>>>>

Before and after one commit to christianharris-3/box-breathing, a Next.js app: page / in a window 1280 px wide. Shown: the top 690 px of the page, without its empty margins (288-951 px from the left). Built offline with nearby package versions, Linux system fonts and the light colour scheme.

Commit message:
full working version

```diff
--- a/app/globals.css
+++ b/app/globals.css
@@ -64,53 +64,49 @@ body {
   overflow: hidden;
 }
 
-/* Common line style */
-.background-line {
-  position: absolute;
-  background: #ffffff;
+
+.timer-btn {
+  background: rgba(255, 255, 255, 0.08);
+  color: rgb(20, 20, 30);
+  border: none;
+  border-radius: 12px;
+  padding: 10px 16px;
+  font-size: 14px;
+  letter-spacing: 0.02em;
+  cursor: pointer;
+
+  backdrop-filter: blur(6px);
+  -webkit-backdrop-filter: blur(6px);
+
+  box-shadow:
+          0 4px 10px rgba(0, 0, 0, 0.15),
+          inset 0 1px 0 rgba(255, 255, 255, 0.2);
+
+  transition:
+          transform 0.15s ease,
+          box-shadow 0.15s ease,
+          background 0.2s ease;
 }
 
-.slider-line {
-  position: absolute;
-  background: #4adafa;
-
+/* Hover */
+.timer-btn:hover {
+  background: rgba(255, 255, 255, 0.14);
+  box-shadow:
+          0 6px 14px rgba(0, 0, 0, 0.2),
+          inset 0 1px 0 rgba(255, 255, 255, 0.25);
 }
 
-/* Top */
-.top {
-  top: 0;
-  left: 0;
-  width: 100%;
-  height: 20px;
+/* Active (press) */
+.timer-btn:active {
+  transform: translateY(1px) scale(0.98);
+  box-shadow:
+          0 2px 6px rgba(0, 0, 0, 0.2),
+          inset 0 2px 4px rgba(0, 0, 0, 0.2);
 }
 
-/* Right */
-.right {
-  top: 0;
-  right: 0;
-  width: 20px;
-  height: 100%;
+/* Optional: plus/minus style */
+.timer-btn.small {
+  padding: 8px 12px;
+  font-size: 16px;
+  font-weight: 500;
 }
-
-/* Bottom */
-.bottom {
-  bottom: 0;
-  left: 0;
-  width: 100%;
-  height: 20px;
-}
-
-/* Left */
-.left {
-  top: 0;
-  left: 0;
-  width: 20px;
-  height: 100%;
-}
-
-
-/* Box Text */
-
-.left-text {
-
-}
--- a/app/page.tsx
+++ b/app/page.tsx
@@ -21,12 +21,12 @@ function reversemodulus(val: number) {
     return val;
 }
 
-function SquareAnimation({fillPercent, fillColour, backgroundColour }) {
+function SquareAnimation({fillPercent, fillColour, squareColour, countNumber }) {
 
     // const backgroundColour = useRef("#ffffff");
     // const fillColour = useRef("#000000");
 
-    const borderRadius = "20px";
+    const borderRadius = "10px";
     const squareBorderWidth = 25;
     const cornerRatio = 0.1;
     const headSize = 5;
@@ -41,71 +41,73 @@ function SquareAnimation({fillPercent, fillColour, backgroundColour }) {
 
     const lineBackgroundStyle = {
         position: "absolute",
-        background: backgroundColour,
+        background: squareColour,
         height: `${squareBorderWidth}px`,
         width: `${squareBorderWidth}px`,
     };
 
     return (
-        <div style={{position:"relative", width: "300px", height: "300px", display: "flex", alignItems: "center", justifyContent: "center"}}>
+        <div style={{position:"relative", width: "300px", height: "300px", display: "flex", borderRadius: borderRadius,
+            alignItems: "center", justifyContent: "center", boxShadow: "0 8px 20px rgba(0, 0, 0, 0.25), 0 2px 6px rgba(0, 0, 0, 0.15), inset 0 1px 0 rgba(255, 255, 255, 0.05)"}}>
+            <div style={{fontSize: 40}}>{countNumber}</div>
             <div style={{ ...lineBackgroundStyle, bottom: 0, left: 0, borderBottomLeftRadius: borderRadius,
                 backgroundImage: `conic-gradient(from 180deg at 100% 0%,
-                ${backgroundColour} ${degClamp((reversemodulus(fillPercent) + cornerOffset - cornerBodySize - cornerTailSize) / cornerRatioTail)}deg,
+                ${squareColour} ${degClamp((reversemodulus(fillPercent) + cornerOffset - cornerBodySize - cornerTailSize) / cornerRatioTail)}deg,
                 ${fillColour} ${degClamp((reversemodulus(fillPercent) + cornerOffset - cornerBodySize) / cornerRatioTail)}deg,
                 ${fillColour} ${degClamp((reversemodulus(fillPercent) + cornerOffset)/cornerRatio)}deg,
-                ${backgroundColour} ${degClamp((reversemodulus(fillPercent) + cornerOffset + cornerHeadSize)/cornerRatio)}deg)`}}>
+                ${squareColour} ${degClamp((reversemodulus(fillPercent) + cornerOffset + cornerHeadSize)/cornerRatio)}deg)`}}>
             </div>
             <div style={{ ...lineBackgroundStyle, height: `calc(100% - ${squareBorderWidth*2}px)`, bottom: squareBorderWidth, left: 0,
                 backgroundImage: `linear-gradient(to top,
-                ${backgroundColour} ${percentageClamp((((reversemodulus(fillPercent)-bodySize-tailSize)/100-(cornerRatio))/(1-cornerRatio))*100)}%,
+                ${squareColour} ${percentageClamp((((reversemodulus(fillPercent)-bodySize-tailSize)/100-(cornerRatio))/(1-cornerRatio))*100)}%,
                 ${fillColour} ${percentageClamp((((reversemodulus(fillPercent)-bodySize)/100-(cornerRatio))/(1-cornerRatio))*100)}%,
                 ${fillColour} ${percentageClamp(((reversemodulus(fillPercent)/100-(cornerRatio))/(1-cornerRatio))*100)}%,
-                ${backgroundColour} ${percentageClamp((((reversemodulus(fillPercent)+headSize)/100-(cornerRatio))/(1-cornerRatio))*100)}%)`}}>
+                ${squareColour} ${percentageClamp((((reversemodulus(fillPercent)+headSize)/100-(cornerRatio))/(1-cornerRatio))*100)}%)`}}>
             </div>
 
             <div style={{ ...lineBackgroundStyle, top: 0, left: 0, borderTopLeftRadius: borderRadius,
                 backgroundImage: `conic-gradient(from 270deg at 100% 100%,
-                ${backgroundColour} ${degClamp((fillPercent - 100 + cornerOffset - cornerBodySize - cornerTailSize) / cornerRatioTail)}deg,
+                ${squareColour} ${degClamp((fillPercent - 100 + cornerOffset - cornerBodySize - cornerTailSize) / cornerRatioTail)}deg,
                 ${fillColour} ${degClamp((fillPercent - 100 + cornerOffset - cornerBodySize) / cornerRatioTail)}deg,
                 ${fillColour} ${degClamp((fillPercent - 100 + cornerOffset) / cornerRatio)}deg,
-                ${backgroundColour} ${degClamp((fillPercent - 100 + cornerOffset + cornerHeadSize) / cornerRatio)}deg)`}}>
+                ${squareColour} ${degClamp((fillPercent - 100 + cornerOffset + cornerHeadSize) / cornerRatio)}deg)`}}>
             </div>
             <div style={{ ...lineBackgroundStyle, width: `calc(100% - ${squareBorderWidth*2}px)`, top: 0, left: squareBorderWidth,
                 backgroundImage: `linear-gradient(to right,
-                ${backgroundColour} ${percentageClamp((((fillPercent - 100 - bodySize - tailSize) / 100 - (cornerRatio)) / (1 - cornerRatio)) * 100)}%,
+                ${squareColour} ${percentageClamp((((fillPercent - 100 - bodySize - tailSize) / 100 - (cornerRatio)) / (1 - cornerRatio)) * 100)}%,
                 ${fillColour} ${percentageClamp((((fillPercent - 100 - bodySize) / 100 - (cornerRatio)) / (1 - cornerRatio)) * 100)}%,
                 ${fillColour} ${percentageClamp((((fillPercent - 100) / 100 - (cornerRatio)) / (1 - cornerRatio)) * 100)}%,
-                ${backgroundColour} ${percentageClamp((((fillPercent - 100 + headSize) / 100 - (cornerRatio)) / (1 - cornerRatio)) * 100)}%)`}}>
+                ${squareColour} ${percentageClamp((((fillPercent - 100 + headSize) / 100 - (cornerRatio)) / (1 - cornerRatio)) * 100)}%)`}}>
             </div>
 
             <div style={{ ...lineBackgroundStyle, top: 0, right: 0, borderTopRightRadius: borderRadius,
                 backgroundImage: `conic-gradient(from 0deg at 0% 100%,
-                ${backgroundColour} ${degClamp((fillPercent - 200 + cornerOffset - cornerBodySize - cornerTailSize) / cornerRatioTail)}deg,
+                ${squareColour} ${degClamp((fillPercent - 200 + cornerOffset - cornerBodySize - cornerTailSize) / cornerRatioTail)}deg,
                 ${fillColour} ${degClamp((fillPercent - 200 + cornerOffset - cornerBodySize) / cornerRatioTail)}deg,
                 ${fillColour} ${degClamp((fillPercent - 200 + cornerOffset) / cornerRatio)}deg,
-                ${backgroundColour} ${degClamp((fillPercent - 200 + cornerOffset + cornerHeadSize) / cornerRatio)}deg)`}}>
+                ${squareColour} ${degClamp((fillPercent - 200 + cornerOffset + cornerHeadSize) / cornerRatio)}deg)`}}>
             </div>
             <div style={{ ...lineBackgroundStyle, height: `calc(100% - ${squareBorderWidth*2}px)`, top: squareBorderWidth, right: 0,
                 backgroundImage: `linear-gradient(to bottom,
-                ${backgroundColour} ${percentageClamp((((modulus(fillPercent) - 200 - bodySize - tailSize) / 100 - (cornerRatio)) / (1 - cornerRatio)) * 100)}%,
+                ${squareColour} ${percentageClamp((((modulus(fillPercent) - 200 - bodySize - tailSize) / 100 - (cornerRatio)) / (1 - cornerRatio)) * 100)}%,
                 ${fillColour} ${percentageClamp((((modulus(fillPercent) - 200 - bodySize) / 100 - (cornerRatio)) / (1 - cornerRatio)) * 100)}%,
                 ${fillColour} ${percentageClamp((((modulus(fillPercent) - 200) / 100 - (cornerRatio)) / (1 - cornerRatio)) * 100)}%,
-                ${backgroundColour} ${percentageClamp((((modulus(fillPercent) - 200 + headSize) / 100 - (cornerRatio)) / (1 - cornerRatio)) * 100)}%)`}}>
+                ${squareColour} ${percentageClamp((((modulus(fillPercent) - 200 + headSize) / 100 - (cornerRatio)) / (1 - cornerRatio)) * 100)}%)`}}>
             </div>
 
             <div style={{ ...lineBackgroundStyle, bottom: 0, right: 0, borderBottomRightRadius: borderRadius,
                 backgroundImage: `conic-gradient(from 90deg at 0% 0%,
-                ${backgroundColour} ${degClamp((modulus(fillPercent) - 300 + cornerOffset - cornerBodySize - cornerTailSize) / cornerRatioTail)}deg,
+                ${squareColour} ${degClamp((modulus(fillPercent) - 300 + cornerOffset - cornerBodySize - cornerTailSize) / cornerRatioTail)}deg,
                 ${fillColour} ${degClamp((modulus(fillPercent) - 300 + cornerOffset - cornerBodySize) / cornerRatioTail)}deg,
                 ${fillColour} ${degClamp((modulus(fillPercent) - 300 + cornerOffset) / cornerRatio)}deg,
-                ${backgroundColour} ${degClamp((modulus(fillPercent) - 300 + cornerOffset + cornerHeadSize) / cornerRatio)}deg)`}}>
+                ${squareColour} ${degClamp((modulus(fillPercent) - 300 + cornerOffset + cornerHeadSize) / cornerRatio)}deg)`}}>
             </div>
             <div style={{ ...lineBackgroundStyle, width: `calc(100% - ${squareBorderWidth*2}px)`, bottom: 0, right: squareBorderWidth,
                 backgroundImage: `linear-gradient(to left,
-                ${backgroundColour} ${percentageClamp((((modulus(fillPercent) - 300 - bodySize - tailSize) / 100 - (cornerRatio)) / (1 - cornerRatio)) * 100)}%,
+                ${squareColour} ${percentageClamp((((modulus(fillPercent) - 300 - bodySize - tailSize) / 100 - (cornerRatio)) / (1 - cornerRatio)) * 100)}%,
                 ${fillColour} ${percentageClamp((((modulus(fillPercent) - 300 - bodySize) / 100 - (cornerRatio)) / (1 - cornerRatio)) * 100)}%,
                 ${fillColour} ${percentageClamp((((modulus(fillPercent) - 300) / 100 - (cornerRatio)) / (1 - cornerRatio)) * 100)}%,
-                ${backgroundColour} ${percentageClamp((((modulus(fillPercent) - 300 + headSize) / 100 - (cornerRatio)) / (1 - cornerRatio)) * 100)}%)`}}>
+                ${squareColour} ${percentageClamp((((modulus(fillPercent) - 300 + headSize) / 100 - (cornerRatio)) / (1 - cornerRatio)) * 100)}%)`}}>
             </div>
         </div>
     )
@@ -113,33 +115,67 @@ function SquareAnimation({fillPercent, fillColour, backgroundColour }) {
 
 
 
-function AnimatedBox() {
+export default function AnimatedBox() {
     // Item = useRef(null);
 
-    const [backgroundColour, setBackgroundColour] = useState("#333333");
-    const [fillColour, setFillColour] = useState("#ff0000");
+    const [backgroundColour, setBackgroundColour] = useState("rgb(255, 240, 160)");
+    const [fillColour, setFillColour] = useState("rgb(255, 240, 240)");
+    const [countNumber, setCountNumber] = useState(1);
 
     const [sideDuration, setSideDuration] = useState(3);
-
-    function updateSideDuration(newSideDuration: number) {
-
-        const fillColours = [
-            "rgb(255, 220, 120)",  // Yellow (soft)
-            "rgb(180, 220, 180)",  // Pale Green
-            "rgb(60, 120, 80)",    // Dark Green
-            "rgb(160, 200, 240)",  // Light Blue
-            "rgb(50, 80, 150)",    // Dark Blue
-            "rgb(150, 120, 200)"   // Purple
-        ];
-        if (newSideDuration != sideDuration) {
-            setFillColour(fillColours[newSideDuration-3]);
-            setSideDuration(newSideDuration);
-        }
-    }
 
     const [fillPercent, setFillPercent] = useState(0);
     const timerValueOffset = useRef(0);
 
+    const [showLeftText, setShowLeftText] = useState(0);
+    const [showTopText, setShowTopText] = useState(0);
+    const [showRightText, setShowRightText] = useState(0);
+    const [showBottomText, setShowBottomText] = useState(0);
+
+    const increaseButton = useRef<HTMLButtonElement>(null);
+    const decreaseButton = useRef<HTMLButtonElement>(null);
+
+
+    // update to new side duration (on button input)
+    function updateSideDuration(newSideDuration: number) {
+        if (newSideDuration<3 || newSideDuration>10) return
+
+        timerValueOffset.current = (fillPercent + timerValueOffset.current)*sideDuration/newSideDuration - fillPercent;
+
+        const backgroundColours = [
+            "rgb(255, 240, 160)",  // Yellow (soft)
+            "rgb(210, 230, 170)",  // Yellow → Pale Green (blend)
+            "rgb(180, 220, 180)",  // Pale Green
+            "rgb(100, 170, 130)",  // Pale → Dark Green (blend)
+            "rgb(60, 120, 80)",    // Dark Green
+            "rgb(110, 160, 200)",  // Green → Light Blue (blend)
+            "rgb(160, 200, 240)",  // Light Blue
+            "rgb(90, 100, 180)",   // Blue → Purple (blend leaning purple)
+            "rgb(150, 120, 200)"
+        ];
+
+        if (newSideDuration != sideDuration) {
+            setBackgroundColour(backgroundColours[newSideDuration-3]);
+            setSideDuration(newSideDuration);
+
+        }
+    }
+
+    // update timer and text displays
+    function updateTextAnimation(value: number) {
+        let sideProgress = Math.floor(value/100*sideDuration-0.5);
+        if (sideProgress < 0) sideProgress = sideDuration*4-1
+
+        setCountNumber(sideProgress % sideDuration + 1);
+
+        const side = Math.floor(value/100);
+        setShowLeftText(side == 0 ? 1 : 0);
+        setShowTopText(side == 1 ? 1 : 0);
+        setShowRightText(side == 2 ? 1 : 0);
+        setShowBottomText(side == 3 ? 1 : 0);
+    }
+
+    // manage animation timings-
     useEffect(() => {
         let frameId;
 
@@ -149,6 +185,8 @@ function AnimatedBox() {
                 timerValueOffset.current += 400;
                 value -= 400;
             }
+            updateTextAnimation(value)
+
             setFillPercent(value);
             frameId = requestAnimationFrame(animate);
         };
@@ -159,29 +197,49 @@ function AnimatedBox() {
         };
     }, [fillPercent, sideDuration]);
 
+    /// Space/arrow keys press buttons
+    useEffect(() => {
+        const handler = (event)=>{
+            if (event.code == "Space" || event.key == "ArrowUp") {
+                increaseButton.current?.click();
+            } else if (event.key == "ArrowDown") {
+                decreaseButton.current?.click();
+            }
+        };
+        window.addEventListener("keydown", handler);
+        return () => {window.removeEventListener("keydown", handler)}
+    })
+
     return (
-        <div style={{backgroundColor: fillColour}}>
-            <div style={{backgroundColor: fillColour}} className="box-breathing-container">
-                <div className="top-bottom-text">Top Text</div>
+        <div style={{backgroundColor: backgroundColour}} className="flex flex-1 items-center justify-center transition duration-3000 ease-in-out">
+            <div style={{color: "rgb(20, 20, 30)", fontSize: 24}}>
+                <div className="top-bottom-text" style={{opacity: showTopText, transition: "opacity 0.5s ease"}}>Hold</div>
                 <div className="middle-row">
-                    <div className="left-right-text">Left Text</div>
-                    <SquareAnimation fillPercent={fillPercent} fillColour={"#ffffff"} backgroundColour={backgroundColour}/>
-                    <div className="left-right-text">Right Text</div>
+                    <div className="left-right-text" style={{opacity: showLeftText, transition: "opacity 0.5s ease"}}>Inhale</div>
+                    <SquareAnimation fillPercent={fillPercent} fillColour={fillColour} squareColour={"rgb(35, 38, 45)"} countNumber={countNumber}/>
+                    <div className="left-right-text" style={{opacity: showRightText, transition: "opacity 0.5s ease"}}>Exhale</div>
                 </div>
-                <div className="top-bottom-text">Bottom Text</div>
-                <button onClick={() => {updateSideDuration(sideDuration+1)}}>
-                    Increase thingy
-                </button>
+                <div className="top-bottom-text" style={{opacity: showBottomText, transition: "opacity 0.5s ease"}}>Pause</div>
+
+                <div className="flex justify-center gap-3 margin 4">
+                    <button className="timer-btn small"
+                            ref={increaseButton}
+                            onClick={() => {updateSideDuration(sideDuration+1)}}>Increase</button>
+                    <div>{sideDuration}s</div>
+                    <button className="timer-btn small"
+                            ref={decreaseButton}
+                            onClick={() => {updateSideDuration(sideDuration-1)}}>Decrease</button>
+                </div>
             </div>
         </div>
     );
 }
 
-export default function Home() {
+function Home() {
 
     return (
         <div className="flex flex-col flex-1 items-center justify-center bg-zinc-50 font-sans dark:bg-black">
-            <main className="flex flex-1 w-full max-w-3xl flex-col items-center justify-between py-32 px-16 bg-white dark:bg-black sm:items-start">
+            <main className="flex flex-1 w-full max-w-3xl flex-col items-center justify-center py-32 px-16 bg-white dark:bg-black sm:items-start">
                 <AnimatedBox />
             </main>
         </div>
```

<<<<

__Task instructions__: What is the number of lines above that contain "useState"? Answer with that number only.

__Solution to the exercise__: 11